▶ **Work to be completed**:
The reply is a verbatim copy of the listing below with its images dropped.
━━━━━━━━
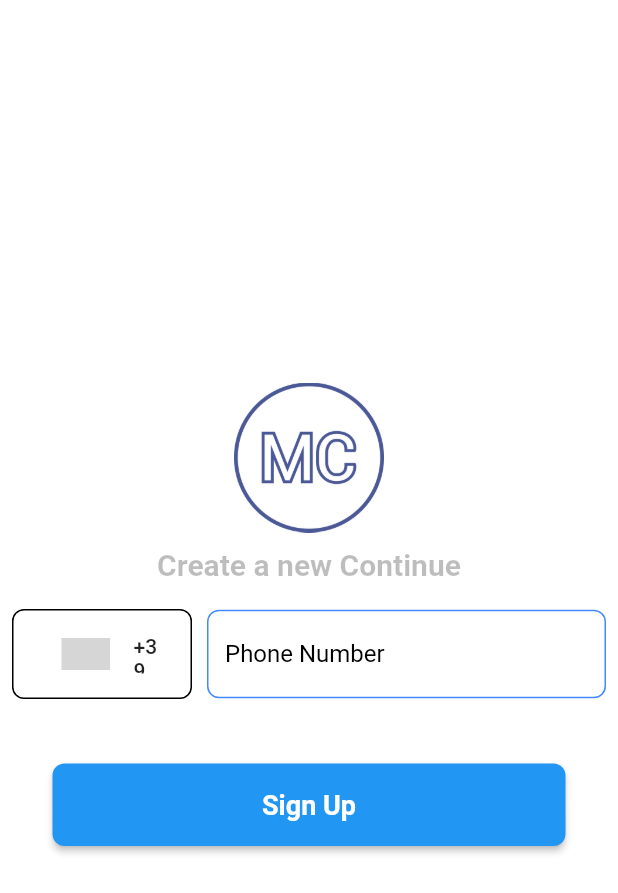
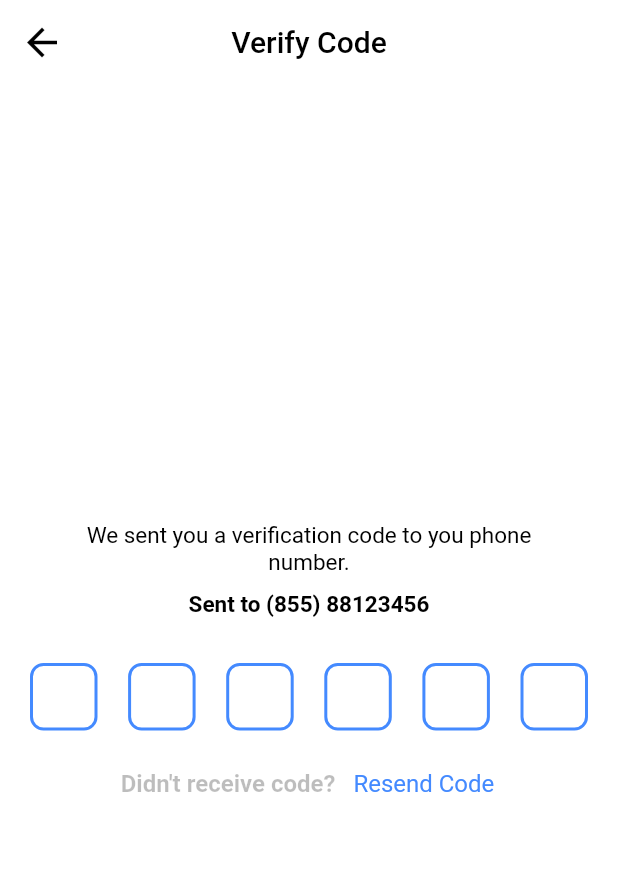
Before and after one commit to Mormputchay/mc_dragon, a Flutter app: the SignUpScreen screen opened directly, after a tap on "Sign Up", on a phone screen of 412 x 824 dp. Shown: the top 893 px of the screen. Run offline on Flutter 3.47's test engine with Material 2 defaults, Android fonts, the phone set to English and light mode, and no system bars; drawn by our look-alikes of country_code_picker, pin_code_fields; grey boxes are pictures that could not be loaded.

Commit message:
otp_screen

```diff
--- a/lib/common_widget/round_phone.dart
+++ b/lib/common_widget/round_phone.dart
@@ -40,6 +40,7 @@
             keyboardType: TextInputType.phone,
             cursorColor: Colors.blue,
             decoration: InputDecoration(
+                border: InputBorder.none,
                 focusedBorder: OutlineInputBorder(
                     borderRadius: BorderRadius.circular(8),
                     borderSide:
--- a/lib/main.dart
+++ b/lib/main.dart
@@ -19,7 +19,7 @@
       title: 'Flutter Demo',
       debugShowCheckedModeBanner: false,
       theme: ThemeData(
-        colorScheme: ColorScheme.fromSeed(seedColor: Colors.deepPurple),
+        primarySwatch: Colors.blue,
         //useMaterial3: true,
       ),
       home: const SplashScreen(),
--- a/lib/view/auto_screen/login_screen.dart
+++ b/lib/view/auto_screen/login_screen.dart
@@ -1,6 +1,7 @@
 import 'package:flutter/material.dart';
 import 'package:mc_dragon/common_widget/round_button.dart';
 import 'package:mc_dragon/common_widget/round_phone.dart';
+import 'package:mc_dragon/view/auto_screen/otp_screen.dart';
 
 class LoginScreen extends StatefulWidget {
   const LoginScreen({super.key});
@@ -40,7 +41,14 @@
               ),
               RoundPhone(),
               const SizedBox(height: 30),
-              RoundButton(title: "Login", onPress: () {})
+              RoundButton(
+                  title: "Login",
+                  onPress: () {
+                    Navigator.push(
+                        context,
+                        MaterialPageRoute(
+                            builder: (context) => const OtpScreen()));
+                  })
             ],
           ),
         ),
--- /dev/null
+++ b/lib/view/auto_screen/otp_screen.dart
@@ -0,0 +1,118 @@
+import 'package:flutter/material.dart';
+import 'package:flutter/services.dart';
+import 'package:pin_code_fields/pin_code_fields.dart';
+
+class OtpScreen extends StatefulWidget {
+  const OtpScreen({super.key});
+  @override
+  State<OtpScreen> createState() => _OtpScreenState();
+}
+
+class _OtpScreenState extends State<OtpScreen> {
+  @override
+  Widget build(BuildContext context) {
+    return Scaffold(
+      backgroundColor: Colors.white,
+      resizeToAvoidBottomInset: false,
+      appBar: AppBar(
+        backgroundColor: Colors.white,
+        elevation: 0,
+        centerTitle: true,
+        title: const Text(
+          'Verify Code',
+          style: TextStyle(color: Colors.black),
+        ),
+        leading: IconButton(
+          onPressed: () {
+            Navigator.pop(context);
+          },
+          icon: const Icon(
+            Icons.arrow_back_outlined,
+            size: 30,
+            color: Colors.black,
+          ),
+        ),
+      ),
+      body: Stack(
+        children: [
+          SafeArea(
+            child: Center(
+              child: Column(
+                mainAxisAlignment: MainAxisAlignment.center,
+                crossAxisAlignment: CrossAxisAlignment.center,
+                children: [
+                  const Text(
+                    "We sent you a verification code to you phone \nnumber.",
+                    textAlign: TextAlign.center,
+                    style: TextStyle(fontSize: 15, color: Colors.black),
+                  ),
+                  const SizedBox(
+                    height: 10,
+                  ),
+                  const Text(
+                    "Sent to (855) 88123456",
+                    textAlign: TextAlign.center,
+                    style: TextStyle(
+                        fontSize: 15,
+                        color: Colors.black,
+                        fontWeight: FontWeight.bold),
+                  ),
+                  const SizedBox(
+                    height: 10,
+                  ),
+                  Padding(
+                    padding: const EdgeInsets.all(15.0),
+                    child: PinCodeTextField(
+                      length: 6,
+                      enableActiveFill: false,
+                      inputFormatters: <TextInputFormatter>[
+                        FilteringTextInputFormatter.digitsOnly
+                      ],
+                      keyboardType: TextInputType.number,
+                      obscureText: false,
+                      animationType: AnimationType.fade,
+                      pinTheme: PinTheme(
+                        shape: PinCodeFieldShape.box,
+                        borderRadius: BorderRadius.circular(9),
+                        activeFillColor: Colors.black,
+                        inactiveColor: Colors.blueAccent,
+                        inactiveFillColor: Colors.blueAccent,
+                        selectedFillColor: Colors.blueAccent,
+                        selectedColor: Colors.blueAccent,
+                        activeColor: Colors.blue,
+                        fieldHeight: 45,
+                        fieldWidth: 45,
+                        fieldOuterPadding: const EdgeInsets.all(5),
+                      ),
+                      appContext: context,
+                    ),
+                  ),
+                  const Row(
+                    mainAxisAlignment: MainAxisAlignment.center,
+                    children: [
+                      Text(
+                        "Didn't receive code?",
+                        textAlign: TextAlign.center,
+                        style: TextStyle(
+                            fontSize: 16,
+                            color: Colors.black26,
+                            fontWeight: FontWeight.bold),
+                      ),
+                      SizedBox(width: 10),
+                      Text(
+                        "Resend Code ",
+                        textAlign: TextAlign.center,
+                        style:
+                            TextStyle(fontSize: 16, color: Colors.blueAccent),
+                      ),
+                    ],
+                  )
+                ],
+              ),
+            ),
+          ),
+        ],
+      ),
+    );
+  }
+}
--- a/lib/view/auto_screen/sign_up_screen.dart
+++ b/lib/view/auto_screen/sign_up_screen.dart
@@ -1,4 +1,5 @@
 import 'package:flutter/material.dart';
+import 'package:mc_dragon/view/auto_screen/otp_screen.dart';
 
 import '../../common_widget/round_button.dart';
 import '../../common_widget/round_phone.dart';
@@ -41,7 +42,14 @@
               ),
               RoundPhone(),
               const SizedBox(height: 30),
-              RoundButton(title: "Sign Up", onPress: () {})
+              RoundButton(
+                  title: "Sign Up",
+                  onPress: () {
+                    Navigator.push(
+                        context,
+                        MaterialPageRoute(
+                            builder: (context) => const OtpScreen()));
+                  })
             ],
           ),
         ),
--- a/pubspec.yaml
+++ b/pubspec.yaml
@@ -38,6 +38,7 @@
   animated_splash_screen: ^1.3.0
   page_transition: ^2.0.9
   country_code_picker: ^3.0.0
+  pin_code_fields: ^8.0.1
 
 
 
```
Also changed, not shown: pubspec.lock.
━━━━━━━━
▶ **Response box**:
Before and after one commit to Mormputchay/mc_dragon, a Flutter app: the SignUpScreen screen opened directly, after a tap on "Sign Up", on a phone screen of 412 x 824 dp. Shown: the top 893 px of the screen. Run offline on Flutter 3.47's test engine with Material 2 defaults, Android fonts, the phone set to English and light mode, and no system bars; drawn by our look-alikes of country_code_picker, pin_code_fields; grey boxes are pictures that could not be loaded.

Commit message:
otp_screen

```diff
--- a/lib/common_widget/round_phone.dart
+++ b/lib/common_widget/round_phone.dart
@@ -40,6 +40,7 @@
             keyboardType: TextInputType.phone,
             cursorColor: Colors.blue,
             decoration: InputDecoration(
+                border: InputBorder.none,
                 focusedBorder: OutlineInputBorder(
                     borderRadius: BorderRadius.circular(8),
                     borderSide:
--- a/lib/main.dart
+++ b/lib/main.dart
@@ -19,7 +19,7 @@
       title: 'Flutter Demo',
       debugShowCheckedModeBanner: false,
       theme: ThemeData(
-        colorScheme: ColorScheme.fromSeed(seedColor: Colors.deepPurple),
+        primarySwatch: Colors.blue,
         //useMaterial3: true,
       ),
       home: const SplashScreen(),
--- a/lib/view/auto_screen/login_screen.dart
+++ b/lib/view/auto_screen/login_screen.dart
@@ -1,6 +1,7 @@
 import 'package:flutter/material.dart';
 import 'package:mc_dragon/common_widget/round_button.dart';
 import 'package:mc_dragon/common_widget/round_phone.dart';
+import 'package:mc_dragon/view/auto_screen/otp_screen.dart';
 
 class LoginScreen extends StatefulWidget {
   const LoginScreen({super.key});
@@ -40,7 +41,14 @@
               ),
               RoundPhone(),
               const SizedBox(height: 30),
-              RoundButton(title: "Login", onPress: () {})
+              RoundButton(
+                  title: "Login",
+                  onPress: () {
+                    Navigator.push(
+                        context,
+                        MaterialPageRoute(
+                            builder: (context) => const OtpScreen()));
+                  })
             ],
           ),
         ),
--- /dev/null
+++ b/lib/view/auto_screen/otp_screen.dart
@@ -0,0 +1,118 @@
+import 'package:flutter/material.dart';
+import 'package:flutter/services.dart';
+import 'package:pin_code_fields/pin_code_fields.dart';
+
+class OtpScreen extends StatefulWidget {
+  const OtpScreen({super.key});
+  @override
+  State<OtpScreen> createState() => _OtpScreenState();
+}
+
+class _OtpScreenState extends State<OtpScreen> {
+  @override
+  Widget build(BuildContext context) {
+    return Scaffold(
+      backgroundColor: Colors.white,
+      resizeToAvoidBottomInset: false,
+      appBar: AppBar(
+        backgroundColor: Colors.white,
+        elevation: 0,
+        centerTitle: true,
+        title: const Text(
+          'Verify Code',
+          style: TextStyle(color: Colors.black),
+        ),
+        leading: IconButton(
+          onPressed: () {
+            Navigator.pop(context);
+          },
+          icon: const Icon(
+            Icons.arrow_back_outlined,
+            size: 30,
+            color: Colors.black,
+          ),
+        ),
+      ),
+      body: Stack(
+        children: [
+          SafeArea(
+            child: Center(
+              child: Column(
+                mainAxisAlignment: MainAxisAlignment.center,
+                crossAxisAlignment: CrossAxisAlignment.center,
+                children: [
+                  const Text(
+                    "We sent you a verification code to you phone \nnumber.",
+                    textAlign: TextAlign.center,
+                    style: TextStyle(fontSize: 15, color: Colors.black),
+                  ),
+                  const SizedBox(
+                    height: 10,
+                  ),
+                  const Text(
+                    "Sent to (855) 88123456",
+                    textAlign: TextAlign.center,
+                    style: TextStyle(
+                        fontSize: 15,
+                        color: Colors.black,
+                        fontWeight: FontWeight.bold),
+                  ),
+                  const SizedBox(
+                    height: 10,
+                  ),
+                  Padding(
+                    padding: const EdgeInsets.all(15.0),
+                    child: PinCodeTextField(
+                      length: 6,
+                      enableActiveFill: false,
+                      inputFormatters: <TextInputFormatter>[
+                        FilteringTextInputFormatter.digitsOnly
+                      ],
+                      keyboardType: TextInputType.number,
+                      obscureText: false,
+                      animationType: AnimationType.fade,
+                      pinTheme: PinTheme(
+                        shape: PinCodeFieldShape.box,
+                        borderRadius: BorderRadius.circular(9),
+                        activeFillColor: Colors.black,
+                        inactiveColor: Colors.blueAccent,
+                        inactiveFillColor: Colors.blueAccent,
+                        selectedFillColor: Colors.blueAccent,
+                        selectedColor: Colors.blueAccent,
+                        activeColor: Colors.blue,
+                        fieldHeight: 45,
+                        fieldWidth: 45,
+                        fieldOuterPadding: const EdgeInsets.all(5),
+                      ),
+                      appContext: context,
+                    ),
+                  ),
+                  const Row(
+                    mainAxisAlignment: MainAxisAlignment.center,
+                    children: [
+                      Text(
+                        "Didn't receive code?",
+                        textAlign: TextAlign.center,
+                        style: TextStyle(
+                            fontSize: 16,
+                            color: Colors.black26,
+                            fontWeight: FontWeight.bold),
+                      ),
+                      SizedBox(width: 10),
+                      Text(
+                        "Resend Code ",
+                        textAlign: TextAlign.center,
+                        style:
+                            TextStyle(fontSize: 16, color: Colors.blueAccent),
+                      ),
+                    ],
+                  )
+                ],
+              ),
+            ),
+          ),
+        ],
+      ),
+    );
+  }
+}
--- a/lib/view/auto_screen/sign_up_screen.dart
+++ b/lib/view/auto_screen/sign_up_screen.dart
@@ -1,4 +1,5 @@
 import 'package:flutter/material.dart';
+import 'package:mc_dragon/view/auto_screen/otp_screen.dart';
 
 import '../../common_widget/round_button.dart';
 import '../../common_widget/round_phone.dart';
@@ -41,7 +42,14 @@
               ),
               RoundPhone(),
               const SizedBox(height: 30),
-              RoundButton(title: "Sign Up", onPress: () {})
+              RoundButton(
+                  title: "Sign Up",
+                  onPress: () {
+                    Navigator.push(
+                        context,
+                        MaterialPageRoute(
+                            builder: (context) => const OtpScreen()));
+                  })
             ],
           ),
         ),
--- a/pubspec.yaml
+++ b/pubspec.yaml
@@ -38,6 +38,7 @@
   animated_splash_screen: ^1.3.0
   page_transition: ^2.0.9
   country_code_picker: ^3.0.0
+  pin_code_fields: ^8.0.1
 
 
 
```
Also changed, not shown: pubspec.lock.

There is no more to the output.